The article then declares its purpose, which is to give readers “an overview of the most important western services and brands that are either shut down or put on pause in Russia. The list is not complete as it changes day by day.”
In the interests of simplicity, here’s a list of those wholly or partially suspended services, arranged as they are in the article (see the article for specifics):
Netflix, Disney, Warner Brothers, Paramount, Spotify. EA Games, Activision Blizzard, Take-Two. UEFA and FIFA. The soccer world championship. Eurovision.
Facebook, Twitter, TikTok. Monetization on YouTube. BBC, Deutche Welle. Most western news media are being blocked by the Kremlin itself.
Apple. Samsung, Microsoft, AirBNB, Adobe, Dell, Oracle, SAP. Intel, AMD, Nvidia.
Brand Names and Consumer Goods
Visa, Mastercard, American Express. Levi’s, Prada, H&M. Volkswagen, BMW, Honda, Nissan, Mercedes-Benz. Lego. McDonald’s, Coca-Cola, Pepsi, Starbucks.
The article wraps up by quoting another quote from the researcher of research:
“What’s dominating things right now for the Russians I know is their future prospects.

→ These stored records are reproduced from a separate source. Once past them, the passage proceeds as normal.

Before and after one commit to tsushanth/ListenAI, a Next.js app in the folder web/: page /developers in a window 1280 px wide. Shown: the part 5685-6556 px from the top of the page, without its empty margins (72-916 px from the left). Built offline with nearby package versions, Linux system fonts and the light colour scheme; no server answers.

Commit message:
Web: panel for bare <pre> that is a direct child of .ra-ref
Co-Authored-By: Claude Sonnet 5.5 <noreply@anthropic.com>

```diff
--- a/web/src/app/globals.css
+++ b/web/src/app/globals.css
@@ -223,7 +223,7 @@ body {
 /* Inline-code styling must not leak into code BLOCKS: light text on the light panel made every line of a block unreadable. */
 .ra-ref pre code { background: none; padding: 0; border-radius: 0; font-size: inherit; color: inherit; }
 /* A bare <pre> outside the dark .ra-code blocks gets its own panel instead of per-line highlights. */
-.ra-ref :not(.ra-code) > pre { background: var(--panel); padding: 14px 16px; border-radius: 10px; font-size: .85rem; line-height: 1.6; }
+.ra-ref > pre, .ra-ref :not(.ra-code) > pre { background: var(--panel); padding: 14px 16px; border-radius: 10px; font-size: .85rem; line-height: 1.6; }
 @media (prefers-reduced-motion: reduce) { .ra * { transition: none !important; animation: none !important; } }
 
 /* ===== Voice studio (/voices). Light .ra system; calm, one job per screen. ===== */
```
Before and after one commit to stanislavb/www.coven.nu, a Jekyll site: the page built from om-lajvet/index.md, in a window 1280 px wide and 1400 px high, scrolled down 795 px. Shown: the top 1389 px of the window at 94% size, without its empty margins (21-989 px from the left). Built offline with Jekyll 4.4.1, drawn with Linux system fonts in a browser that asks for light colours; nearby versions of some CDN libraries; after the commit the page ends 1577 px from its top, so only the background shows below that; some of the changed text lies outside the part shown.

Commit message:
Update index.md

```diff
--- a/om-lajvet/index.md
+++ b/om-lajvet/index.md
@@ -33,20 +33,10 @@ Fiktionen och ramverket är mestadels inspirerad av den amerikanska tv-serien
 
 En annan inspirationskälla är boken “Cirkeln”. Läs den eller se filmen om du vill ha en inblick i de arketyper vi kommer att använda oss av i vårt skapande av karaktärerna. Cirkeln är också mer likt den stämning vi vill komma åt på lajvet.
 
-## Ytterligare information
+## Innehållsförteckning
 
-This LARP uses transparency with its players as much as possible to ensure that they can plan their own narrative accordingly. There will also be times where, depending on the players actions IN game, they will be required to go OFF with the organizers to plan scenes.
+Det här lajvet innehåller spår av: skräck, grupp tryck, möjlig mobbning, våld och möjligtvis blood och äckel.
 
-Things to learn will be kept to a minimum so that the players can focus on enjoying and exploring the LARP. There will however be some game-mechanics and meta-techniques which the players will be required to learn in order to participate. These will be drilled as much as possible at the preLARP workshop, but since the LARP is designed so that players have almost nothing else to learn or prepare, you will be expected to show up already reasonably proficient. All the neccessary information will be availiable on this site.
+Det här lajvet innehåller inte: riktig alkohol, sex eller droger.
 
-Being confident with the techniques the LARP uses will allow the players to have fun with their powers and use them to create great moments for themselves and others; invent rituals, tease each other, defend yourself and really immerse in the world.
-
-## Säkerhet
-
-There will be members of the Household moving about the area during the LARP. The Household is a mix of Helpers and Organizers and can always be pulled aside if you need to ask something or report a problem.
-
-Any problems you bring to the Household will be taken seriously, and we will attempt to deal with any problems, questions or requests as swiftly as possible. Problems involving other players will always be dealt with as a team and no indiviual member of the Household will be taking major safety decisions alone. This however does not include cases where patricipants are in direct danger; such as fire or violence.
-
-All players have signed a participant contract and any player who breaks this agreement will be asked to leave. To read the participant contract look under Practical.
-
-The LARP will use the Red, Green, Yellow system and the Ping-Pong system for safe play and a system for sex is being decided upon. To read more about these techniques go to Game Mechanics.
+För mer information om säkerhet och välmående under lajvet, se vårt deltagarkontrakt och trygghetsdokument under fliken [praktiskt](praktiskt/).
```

You can see where it’s headed. It’s the fear of being isolated and cut off,” says Katrine Stevnshøj.
(Wait, she knows Russians? Is that even allowed?)
DR is cheering this all along. Consider this paragraph about Spotify:
However, there is a great opportunity to listen to music on Spotify, the world’s largest music streaming service. Spotify informs DR News that the majority of paying subscribers are unable to pay and have therefore had their accounts suspended. Russians can therefore only use the free version with advertising breaks. Spotify has not responded to numerous inquiries from DR about whether they will continue to monetize advertising in Russia.
They’re not “unable to pay” because they’re suddenly dirt poor, but because Spotify subscriptions require credit card payments and without Visa or Mastercard that’s obviously a challenge. But it’s the last sentence I find intriguing: DR made numerous inquiries into Spotify’s willingness to allow monetized advertising in Russia. There’s more than a whiff of disapproval there.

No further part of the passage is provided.